Coaching Experts get together at UCI World Cycling Centre
Thirteen UCI Experts from 10 countries attended a seminar at the UCI World Cycling Centre (WCC) in Aigle, Switzerland at the weekend.
UCI WCC Experts are highly-qualified coaches who already have the UCI Coach Diploma or an equivalent qualification in their respective countries. On top of their every-day jobs, they are called on to deliver UCI Level 1 and Level 2 coaching courses in different regions throughout the world.
In 2016, these Experts delivered eighteen coaching courses in 16 countries on four continents. The courses are given in different languages – for example Spanish, Russian or English – and for different disciplines according to demand.
At the seminar in Aigle, the Experts were brought up to date on modifications to coaching courses and the objectives of the UCI and Olympic Solidarity. They also gave their feedback on the course content and shared their experiences, all of which will be considered when developing new ideas and resources. Finally, the seminar aimed to ensure the courses are standardised, with all Experts interpreting the content in the same way.
UCI WCC High Performance Manager Belinda Tarling explains:
"It is not because you are a good coach that you are a good teacher."
“Our Experts are not only qualified coaches but most also have a teaching qualification. They are very committed and most give these courses during their annual holidays.”
She said the seminar was useful to get their feedback and thoughts: “We are constantly trying to improve our courses and make them more attractive. It is important to get the Experts’ feedback as they are the ones delivering the courses. Their advice and opinions are important to us.”
UCI WCC Director Frédéric Magné stressed the importance of the Experts’ role: “More and more National Federations are requesting courses for coaches in their countries. We are fortunate to have a pool of Experts we can call on to deliver these courses which are organised throughout the world. By raising the standard of coaching, we raise the level of cycling.”

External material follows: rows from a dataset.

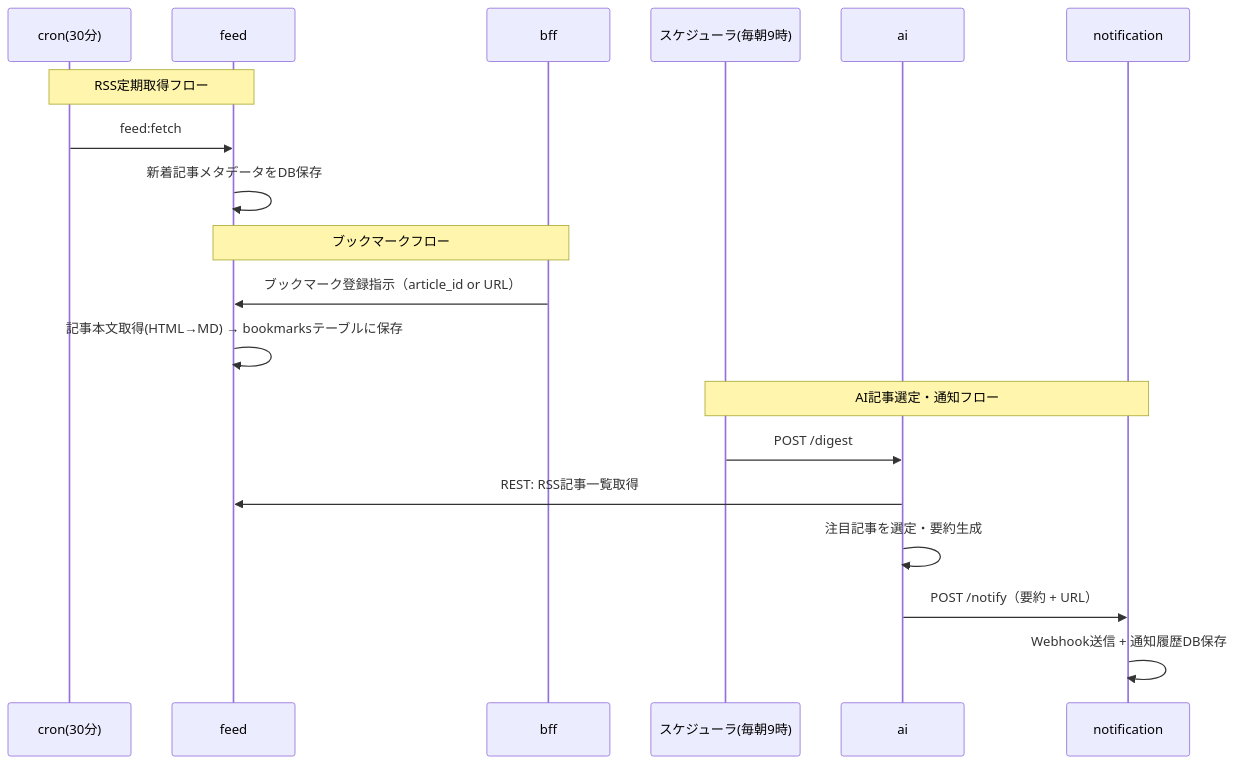
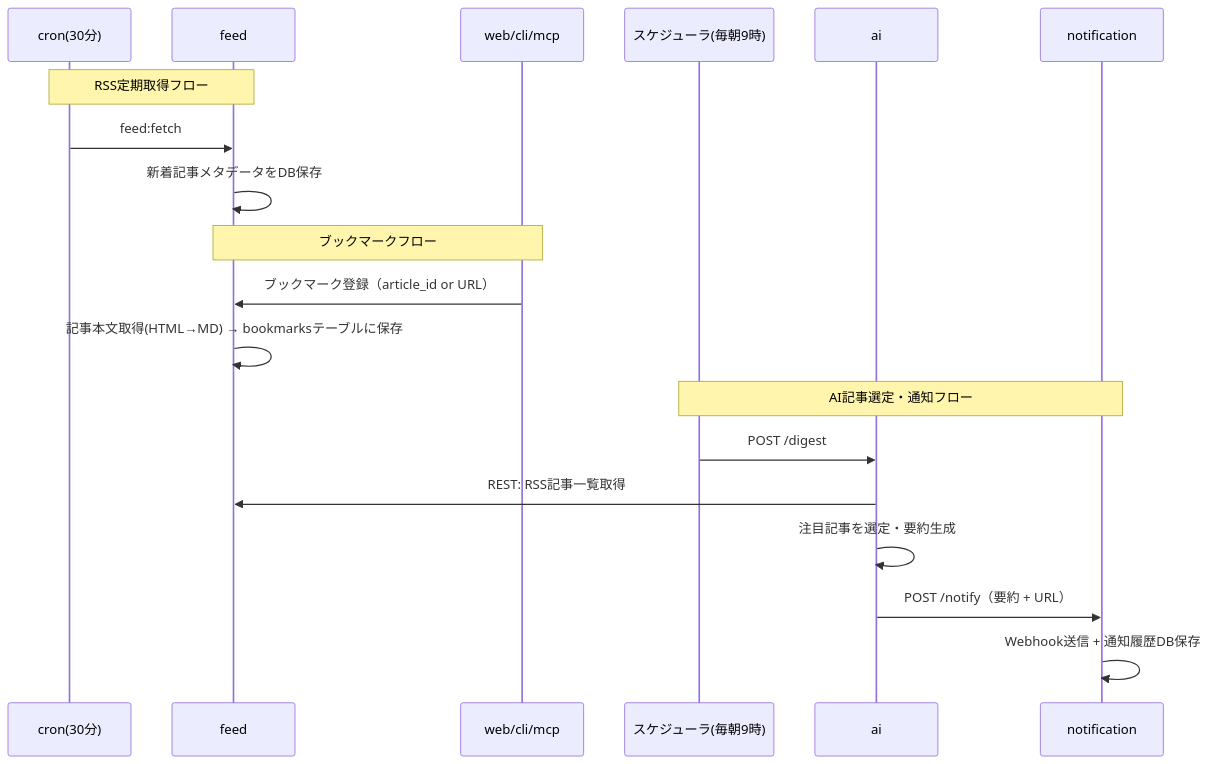
Before and after one commit to sori883/bookmark-rss-tyoukan: the third of 4 diagrams in docs/02.技術設計.md, drawn with Mermaid. The commit also changed other lines of this file and 52 other files, not shown here.

````diff
--- a/docs/02.技術設計.md
+++ b/docs/02.技術設計.md
@@ -230,24 +213,24 @@
 ```mermaid
 sequenceDiagram
     participant cron30 as cron(30分)
     participant feed
-    participant bff
+    participant client as web/cli/mcp
     participant scheduler as スケジューラ(毎朝9時)
     participant ai
     participant notification
 
     Note over cron30, feed: RSS定期取得フロー
     cron30->>feed: feed:fetch
     feed->>feed: 新着記事メタデータをDB保存
 
-    Note over bff, feed: ブックマークフロー
-    bff->>feed: ブックマーク登録指示（article_id or URL）
+    Note over client, feed: ブックマークフロー
+    client->>feed: ブックマーク登録（article_id or URL）
     feed->>feed: 記事本文取得(HTML→MD) → bookmarksテーブルに保存
 
     Note over scheduler, notification: AI記事選定・通知フロー
     scheduler->>ai: POST /digest
     ai->>feed: REST: RSS記事一覧取得
     ai->>ai: 注目記事を選定・要約生成
     ai->>notification: POST /notify（要約 + URL）
     notification->>notification: Webhook送信 + 通知履歴DB保存
 ```
````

A brief comment from two of the Experts working in very different environments:
Elnara Musayeva, Azerbaijan
Since completing the UCI Diploma course in 2014, the former athlete has been working as a coach and Sport Department Manager at the Azerbaijan Cycling Federation. Last year, she was approached to deliver a Level 1 coaching course organised by the Azerbaijan Olympic Committee. The rest is history: “There were a lot of young former riders who didn’t know anything about coaching,” she explains. “The course went really well and these coaches have been getting good results with their riders.”
Since then, Elnara Musayeva has also delivered a course in Kazakhstan and translated all the UCI coaching material into Russian.
“This year we plan to organise a Level II coaching course in Azerbaijan, and I really want to deliver some courses in other countries too. Cycling has progressed a lot in Azerbaijan since we adopted the UCI coaching methods which are very different from what we were used to before.
“It is very interesting for us to come back to Aigle to upgrade our knowledge and discuss what we can do in the future.”
Richard Cheetham, Great Britain
A renowned coach across a variety of sports, Richard Cheetham is a University fellow in sports coaching and has been an Expert for the UCI WCC since 2013. On January 1st this year he was awarded an MBE in the New Year’s Honours list for services to education and community sport.
As an Expert, Cheetham teaches candidates on the UCI WCC Sport Director course, specialising in leadership.
“After 16 years of coaching I felt it was time to evolve and pass my experience on to others. Sport Directors are often dealing with people who spend up to 200 days away from their families. The team should be a family as well. I teach a lot of former riders, so I encourage them to think about what it was like when they were riders, what would have made a difference and what did make a difference.
"It’s a matter of self-awareness and reflection.”
Richard Cheetham, who continues to actively coach, sums up: “As a coach educator, you are always looking for new ideas, and ideas that do not necessarily depend on computer technology as you never know when you’re going to end up in a village hall with no WiFi. It’s amazing what you can do with pen, paper and sticky tape!”